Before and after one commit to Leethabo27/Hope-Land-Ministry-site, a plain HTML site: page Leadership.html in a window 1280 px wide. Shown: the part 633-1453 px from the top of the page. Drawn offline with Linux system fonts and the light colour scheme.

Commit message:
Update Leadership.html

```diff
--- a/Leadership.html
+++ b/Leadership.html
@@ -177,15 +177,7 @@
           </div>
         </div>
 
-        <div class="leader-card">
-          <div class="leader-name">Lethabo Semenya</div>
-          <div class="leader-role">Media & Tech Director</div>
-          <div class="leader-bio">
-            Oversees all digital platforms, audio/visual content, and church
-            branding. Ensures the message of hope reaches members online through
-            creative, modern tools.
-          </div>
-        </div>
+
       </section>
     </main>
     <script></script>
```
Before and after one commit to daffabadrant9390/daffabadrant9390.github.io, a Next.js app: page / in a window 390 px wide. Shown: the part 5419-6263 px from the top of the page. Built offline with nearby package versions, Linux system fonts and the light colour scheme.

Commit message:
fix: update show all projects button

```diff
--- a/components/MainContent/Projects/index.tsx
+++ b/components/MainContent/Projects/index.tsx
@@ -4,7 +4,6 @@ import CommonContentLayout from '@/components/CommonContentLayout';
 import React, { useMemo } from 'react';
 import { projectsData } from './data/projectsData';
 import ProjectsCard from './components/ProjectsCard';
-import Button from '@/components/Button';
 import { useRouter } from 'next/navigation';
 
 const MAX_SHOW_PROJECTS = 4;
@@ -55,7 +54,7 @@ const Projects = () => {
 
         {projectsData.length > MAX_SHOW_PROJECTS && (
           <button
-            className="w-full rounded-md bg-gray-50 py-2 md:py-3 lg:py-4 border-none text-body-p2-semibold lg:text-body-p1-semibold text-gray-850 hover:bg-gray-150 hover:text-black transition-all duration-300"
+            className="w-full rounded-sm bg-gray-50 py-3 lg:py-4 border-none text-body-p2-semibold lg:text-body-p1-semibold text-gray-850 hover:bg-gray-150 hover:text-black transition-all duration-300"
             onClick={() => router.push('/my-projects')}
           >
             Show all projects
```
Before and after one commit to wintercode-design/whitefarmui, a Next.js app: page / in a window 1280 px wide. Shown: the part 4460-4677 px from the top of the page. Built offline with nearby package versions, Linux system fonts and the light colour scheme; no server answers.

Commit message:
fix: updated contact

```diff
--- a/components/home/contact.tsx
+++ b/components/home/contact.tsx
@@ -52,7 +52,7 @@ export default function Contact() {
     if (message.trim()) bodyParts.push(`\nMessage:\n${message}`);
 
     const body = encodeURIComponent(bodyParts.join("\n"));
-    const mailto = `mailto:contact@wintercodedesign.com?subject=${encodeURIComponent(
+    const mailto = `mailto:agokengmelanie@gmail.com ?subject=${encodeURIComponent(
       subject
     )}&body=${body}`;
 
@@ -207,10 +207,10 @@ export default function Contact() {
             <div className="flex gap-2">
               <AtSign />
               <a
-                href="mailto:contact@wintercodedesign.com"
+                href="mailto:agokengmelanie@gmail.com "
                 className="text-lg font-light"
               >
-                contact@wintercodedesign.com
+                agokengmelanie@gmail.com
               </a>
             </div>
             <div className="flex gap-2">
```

* Your objective *
From the listing above, return every line that contains the word "wide".

* Worked solution *
Before and after one commit to Leethabo27/Hope-Land-Ministry-site, a plain HTML site: page Leadership.html in a window 1280 px wide. Shown: the part 633-1453 px from the top of the page. Drawn offline with Linux system fonts and the light colour scheme.
Before and after one commit to daffabadrant9390/daffabadrant9390.github.io, a Next.js app: page / in a window 390 px wide. Shown: the part 5419-6263 px from the top of the page. Built offline with nearby package versions, Linux system fonts and the light colour scheme.
Before and after one commit to wintercode-design/whitefarmui, a Next.js app: page / in a window 1280 px wide. Shown: the part 4460-4677 px from the top of the page. Built offline with nearby package versions, Linux system fonts and the light colour scheme; no server answers.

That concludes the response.